- [AIM OF THE EXERCISE] Search the data below for the word "Interview" and copy each line that holds it.

───── EXTRACTED ENTRIES ─────

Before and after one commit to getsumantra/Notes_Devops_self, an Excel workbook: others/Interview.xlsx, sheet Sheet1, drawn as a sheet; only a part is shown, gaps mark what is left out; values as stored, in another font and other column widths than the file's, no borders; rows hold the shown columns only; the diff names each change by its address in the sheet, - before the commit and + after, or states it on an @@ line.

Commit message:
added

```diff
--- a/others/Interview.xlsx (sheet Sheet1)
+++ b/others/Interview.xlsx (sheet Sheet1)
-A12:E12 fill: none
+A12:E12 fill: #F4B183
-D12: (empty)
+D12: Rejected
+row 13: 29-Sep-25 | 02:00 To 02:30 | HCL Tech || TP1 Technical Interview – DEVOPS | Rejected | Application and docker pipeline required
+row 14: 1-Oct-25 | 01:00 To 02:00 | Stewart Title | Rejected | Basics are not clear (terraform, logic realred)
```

─────

- [EXPECTED ANSWER]
Before and after one commit to getsumantra/Notes_Devops_self, an Excel workbook: others/Interview.xlsx, sheet Sheet1, drawn as a sheet; only a part is shown, gaps mark what is left out; values as stored, in another font and other column widths than the file's, no borders; rows hold the shown columns only; the diff names each change by its address in the sheet, - before the commit and + after, or states it on an @@ line.
--- a/others/Interview.xlsx (sheet Sheet1)
+++ b/others/Interview.xlsx (sheet Sheet1)
+row 13: 29-Sep-25 | 02:00 To 02:30 | HCL Tech || TP1 Technical Interview – DEVOPS | Rejected | Application and docker pipeline required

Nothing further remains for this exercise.